Your goal: Look through the entries below and show every line containing the word "text".

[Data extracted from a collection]
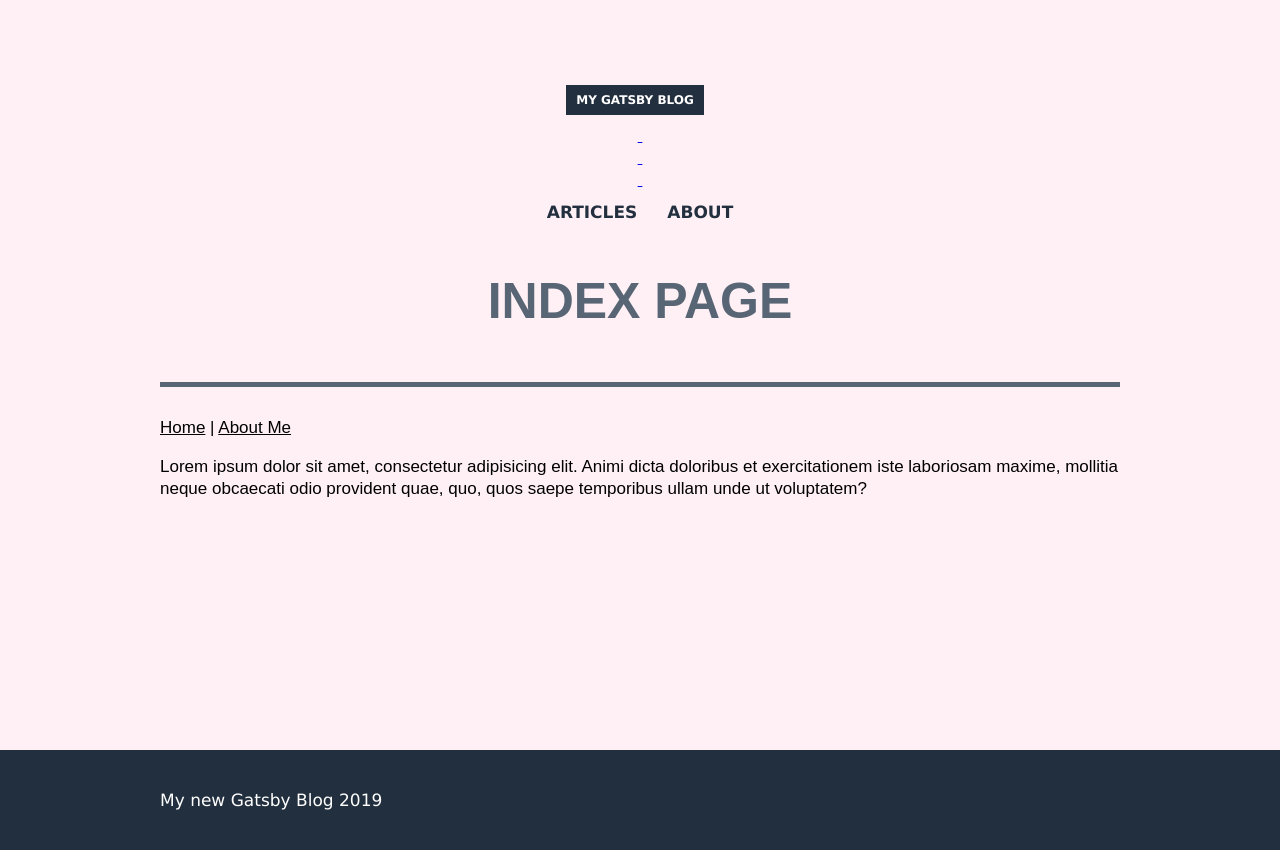
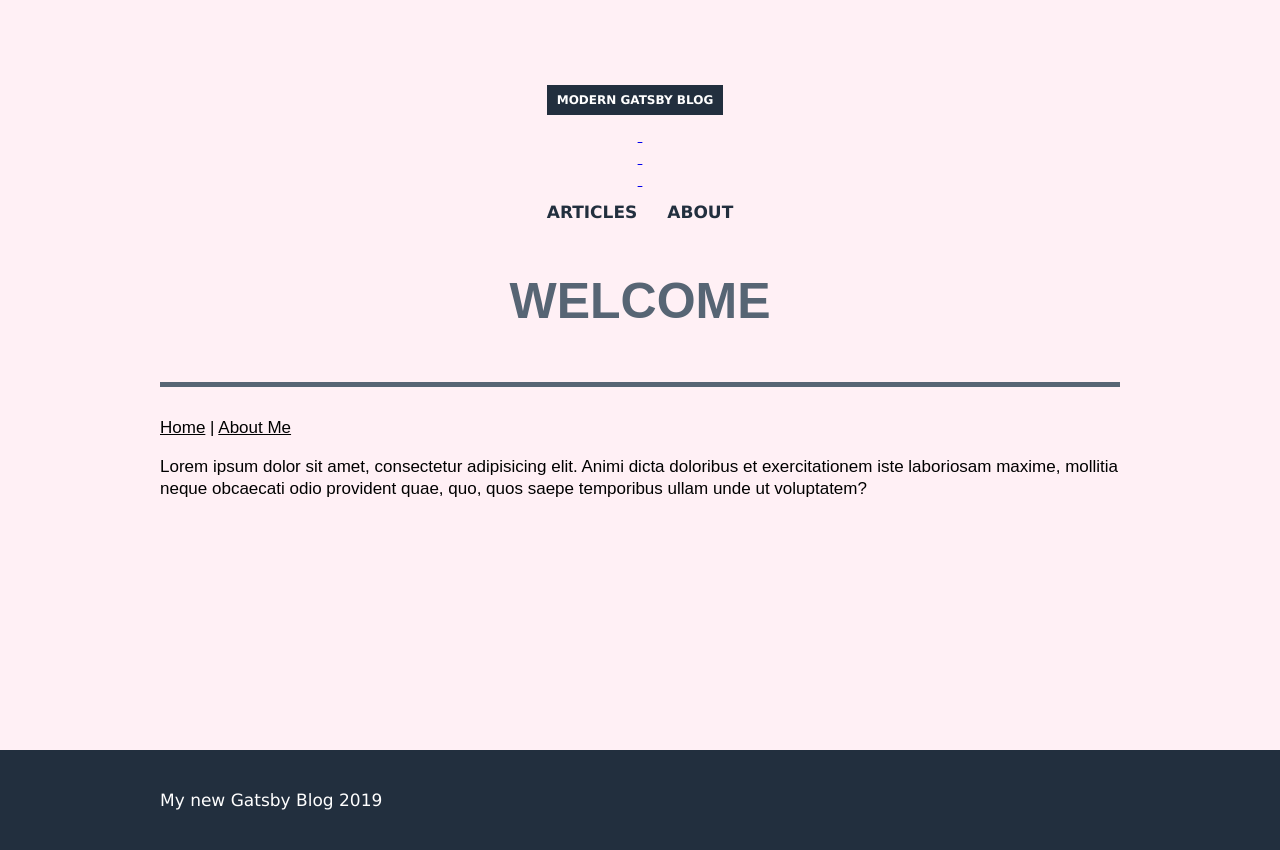
Before and after one commit to oguzhanturgut/gatsby-starter, a Gatsby site: page / in a window 1280 px wide. Built offline with nearby package versions, Linux system fonts and the light colour scheme; Gatsby itself is replaced by a stand-in of ours.

Commit message:
integrate graphql

```diff
--- a/gatsby-config.js
+++ b/gatsby-config.js
@@ -6,5 +6,8 @@
 
 module.exports = {
   /* Your site config here */
+  siteMetadata:{
+    title:'Modern Gatsby Blog'
+  },
   plugins: ["gatsby-plugin-sass"],
 }
--- a/src/component/header.js
+++ b/src/component/header.js
@@ -1,5 +1,5 @@
 import React from "react"
-import { Link } from "gatsby"
+import { Link, StaticQuery, graphql } from "gatsby"
 import styles from "./header.module.scss"
 
 const HeaderLink = props => (
@@ -36,10 +36,19 @@ const SocialButton = props => {
   )
 }
 
-export default props => (
+export default () => (
+  <StaticQuery query={ graphql `
+  query{
+    site {
+      siteMetadata{
+        title
+      }
+   }
+ }
+ `} render={ data => (
                    <header className={styles.container}>
                      <div className={styles.row}>
-      <HomeButton to={"/"} text={"My Gatsby Blog"} />
+                       <HomeButton to={"/"} text={data.site.siteMetadata.title} />
                        <SocialButton site="github" username="oguzhanturgut"></SocialButton>
                        <SocialButton site="linkedin" username="oguzhanturgut"></SocialButton>
                        <SocialButton site="twitter" username="oguzhanturgut"></SocialButton>
@@ -50,3 +59,6 @@ export default props => (
                      </div>
                    </header>
                  )
+               }
+  />
+)
--- a/src/pages/index.js
+++ b/src/pages/index.js
@@ -4,10 +4,11 @@ import { Link } from "gatsby"
 import Layout from "../component/layout"
 import Title from '../component/title'
 
-export default () => (
+export default (props) => (
   <Layout>
     <div>
-      <Title text='Index Page'/>
+      <Title text={'Welcome'}/>
+      {/*<Title text={props.data.site.siteMetadata.title}/>*/}
       <div>
         <Link to="/">Home</Link> | <Link to="/about">About Me</Link>
       </div>
@@ -20,3 +21,11 @@ export default () => (
     </div>
   </Layout>
 )
+
+// export const query = graphql `query{
+//   site {
+//     siteMetadata{
+//       title
+//     }
+//   }
+// }`
```
Lines whose indentation alone changed are shown as unchanged.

Reply:
-      <HomeButton to={"/"} text={"My Gatsby Blog"} />
+                       <HomeButton to={"/"} text={data.site.siteMetadata.title} />
-      <Title text='Index Page'/>
+      <Title text={'Welcome'}/>
+      {/*<Title text={props.data.site.siteMetadata.title}/>*/}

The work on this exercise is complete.